## WORK TO BE COMPLETED
Go through the data and report each line that holds the string "True".

## DATA
============================================================
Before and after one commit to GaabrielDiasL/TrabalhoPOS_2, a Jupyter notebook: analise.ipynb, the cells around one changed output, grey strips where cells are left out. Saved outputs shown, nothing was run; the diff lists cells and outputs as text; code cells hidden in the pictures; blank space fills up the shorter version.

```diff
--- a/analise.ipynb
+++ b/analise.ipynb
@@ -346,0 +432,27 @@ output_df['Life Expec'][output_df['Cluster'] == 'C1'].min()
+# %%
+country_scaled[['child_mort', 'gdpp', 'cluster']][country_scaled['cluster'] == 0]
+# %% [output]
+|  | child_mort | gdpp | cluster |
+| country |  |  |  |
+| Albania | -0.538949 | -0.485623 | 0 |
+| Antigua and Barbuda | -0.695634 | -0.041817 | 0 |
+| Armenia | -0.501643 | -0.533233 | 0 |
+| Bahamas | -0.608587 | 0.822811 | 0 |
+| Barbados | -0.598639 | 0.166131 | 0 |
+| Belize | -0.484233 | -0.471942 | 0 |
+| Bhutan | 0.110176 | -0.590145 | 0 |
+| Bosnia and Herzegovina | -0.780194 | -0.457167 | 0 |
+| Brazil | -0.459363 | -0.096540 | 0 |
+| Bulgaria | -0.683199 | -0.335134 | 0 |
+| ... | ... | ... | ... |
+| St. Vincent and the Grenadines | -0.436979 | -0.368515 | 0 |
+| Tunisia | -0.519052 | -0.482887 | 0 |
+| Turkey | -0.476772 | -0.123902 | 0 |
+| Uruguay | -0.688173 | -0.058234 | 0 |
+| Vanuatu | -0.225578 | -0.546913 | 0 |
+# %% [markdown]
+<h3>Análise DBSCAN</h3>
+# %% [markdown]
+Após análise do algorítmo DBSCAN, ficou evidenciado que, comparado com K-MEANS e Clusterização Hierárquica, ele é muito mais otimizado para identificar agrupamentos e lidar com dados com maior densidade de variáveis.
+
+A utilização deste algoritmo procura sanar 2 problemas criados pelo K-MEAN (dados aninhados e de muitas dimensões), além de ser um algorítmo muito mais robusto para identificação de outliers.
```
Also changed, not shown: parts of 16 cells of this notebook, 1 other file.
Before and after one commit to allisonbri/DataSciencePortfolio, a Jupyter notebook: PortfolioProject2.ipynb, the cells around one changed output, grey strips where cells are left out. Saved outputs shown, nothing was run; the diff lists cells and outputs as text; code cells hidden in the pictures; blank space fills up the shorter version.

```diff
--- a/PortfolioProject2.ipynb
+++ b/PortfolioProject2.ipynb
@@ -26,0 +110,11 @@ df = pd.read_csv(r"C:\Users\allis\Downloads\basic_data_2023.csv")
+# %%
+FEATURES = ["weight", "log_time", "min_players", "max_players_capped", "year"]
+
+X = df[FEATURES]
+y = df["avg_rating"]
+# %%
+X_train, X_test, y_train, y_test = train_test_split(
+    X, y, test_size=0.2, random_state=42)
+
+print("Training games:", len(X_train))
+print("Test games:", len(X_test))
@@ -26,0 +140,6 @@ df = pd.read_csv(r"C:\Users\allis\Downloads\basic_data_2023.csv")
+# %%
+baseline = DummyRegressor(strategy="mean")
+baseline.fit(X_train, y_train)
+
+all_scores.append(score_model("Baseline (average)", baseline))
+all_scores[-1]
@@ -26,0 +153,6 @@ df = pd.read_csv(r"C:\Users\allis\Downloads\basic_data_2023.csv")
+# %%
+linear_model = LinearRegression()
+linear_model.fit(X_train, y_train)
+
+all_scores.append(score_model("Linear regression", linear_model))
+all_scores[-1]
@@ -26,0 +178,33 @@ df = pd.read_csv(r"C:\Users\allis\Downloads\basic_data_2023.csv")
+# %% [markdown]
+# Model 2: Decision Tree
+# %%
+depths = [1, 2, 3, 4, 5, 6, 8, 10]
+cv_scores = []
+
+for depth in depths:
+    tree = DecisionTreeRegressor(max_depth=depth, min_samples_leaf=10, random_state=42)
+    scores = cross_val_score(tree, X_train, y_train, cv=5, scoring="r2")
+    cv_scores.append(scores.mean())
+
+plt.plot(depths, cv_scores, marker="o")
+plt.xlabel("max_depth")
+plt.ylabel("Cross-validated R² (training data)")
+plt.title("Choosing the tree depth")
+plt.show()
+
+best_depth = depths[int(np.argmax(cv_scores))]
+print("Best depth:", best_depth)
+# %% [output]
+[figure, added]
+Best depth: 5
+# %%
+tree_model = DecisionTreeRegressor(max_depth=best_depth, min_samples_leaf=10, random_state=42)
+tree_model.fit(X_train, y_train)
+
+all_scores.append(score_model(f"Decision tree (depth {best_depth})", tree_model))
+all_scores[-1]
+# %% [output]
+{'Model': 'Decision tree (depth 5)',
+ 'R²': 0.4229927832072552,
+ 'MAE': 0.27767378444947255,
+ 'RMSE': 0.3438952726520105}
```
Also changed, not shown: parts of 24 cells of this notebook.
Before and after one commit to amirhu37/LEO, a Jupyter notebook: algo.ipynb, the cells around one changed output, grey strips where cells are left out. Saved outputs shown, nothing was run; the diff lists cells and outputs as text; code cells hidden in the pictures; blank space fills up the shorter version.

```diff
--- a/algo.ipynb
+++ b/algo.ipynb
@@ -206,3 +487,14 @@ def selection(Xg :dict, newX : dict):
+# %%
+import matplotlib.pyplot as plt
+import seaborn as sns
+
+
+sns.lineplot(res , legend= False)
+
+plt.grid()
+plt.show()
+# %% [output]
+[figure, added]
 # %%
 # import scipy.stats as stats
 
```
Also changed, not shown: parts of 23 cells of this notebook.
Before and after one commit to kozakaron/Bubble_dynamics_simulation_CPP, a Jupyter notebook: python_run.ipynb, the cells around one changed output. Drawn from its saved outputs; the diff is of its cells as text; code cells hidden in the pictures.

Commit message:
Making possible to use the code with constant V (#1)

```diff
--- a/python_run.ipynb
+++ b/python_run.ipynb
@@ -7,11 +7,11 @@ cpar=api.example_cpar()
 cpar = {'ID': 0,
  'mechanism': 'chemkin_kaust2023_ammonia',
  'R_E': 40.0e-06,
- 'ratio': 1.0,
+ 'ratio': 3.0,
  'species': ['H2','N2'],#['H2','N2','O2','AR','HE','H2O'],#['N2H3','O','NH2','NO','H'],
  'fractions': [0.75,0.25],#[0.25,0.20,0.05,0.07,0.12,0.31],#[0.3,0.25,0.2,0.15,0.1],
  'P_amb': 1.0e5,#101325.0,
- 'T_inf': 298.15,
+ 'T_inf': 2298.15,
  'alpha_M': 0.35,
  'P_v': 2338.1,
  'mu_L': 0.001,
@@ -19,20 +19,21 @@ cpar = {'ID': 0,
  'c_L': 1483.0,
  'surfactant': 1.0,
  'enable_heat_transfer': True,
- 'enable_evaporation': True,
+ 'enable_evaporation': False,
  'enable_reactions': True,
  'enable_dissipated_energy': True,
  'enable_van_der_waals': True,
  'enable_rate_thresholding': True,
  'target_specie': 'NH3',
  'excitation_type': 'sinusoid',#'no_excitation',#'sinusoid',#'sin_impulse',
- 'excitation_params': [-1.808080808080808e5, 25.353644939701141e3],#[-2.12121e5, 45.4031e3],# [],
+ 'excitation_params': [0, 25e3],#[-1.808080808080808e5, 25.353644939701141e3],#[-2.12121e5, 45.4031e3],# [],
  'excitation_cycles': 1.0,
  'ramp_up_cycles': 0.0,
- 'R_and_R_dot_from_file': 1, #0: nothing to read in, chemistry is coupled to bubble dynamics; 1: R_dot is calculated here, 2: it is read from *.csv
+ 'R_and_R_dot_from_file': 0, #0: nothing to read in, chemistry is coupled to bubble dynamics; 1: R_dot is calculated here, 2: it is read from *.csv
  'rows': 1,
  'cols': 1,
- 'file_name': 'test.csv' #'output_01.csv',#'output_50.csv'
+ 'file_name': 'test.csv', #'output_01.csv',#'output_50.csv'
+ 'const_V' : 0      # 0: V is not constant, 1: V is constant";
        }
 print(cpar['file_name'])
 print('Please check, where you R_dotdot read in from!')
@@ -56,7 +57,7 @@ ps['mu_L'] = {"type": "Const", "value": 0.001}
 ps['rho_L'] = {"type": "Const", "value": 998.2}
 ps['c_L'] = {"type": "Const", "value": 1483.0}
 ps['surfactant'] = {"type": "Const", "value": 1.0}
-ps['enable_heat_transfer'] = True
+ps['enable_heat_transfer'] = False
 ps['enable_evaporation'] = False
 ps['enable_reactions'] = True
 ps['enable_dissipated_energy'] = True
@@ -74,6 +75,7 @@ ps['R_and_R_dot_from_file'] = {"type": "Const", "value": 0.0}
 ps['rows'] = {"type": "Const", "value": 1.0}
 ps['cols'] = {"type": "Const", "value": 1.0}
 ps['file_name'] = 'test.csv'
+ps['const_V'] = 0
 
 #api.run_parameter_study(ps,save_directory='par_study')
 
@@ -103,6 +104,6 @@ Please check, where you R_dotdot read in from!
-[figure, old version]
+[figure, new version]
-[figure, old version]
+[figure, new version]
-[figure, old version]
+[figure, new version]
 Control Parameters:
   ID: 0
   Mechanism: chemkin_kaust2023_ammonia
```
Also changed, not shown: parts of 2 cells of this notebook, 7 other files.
============================================================
## RESPONSE TO THE TASK
  'enable_heat_transfer': True,
- 'enable_evaporation': True,
  'enable_reactions': True,
  'enable_dissipated_energy': True,
  'enable_van_der_waals': True,
  'enable_rate_thresholding': True,
-ps['enable_heat_transfer'] = True
 ps['enable_reactions'] = True
 ps['enable_dissipated_energy'] = True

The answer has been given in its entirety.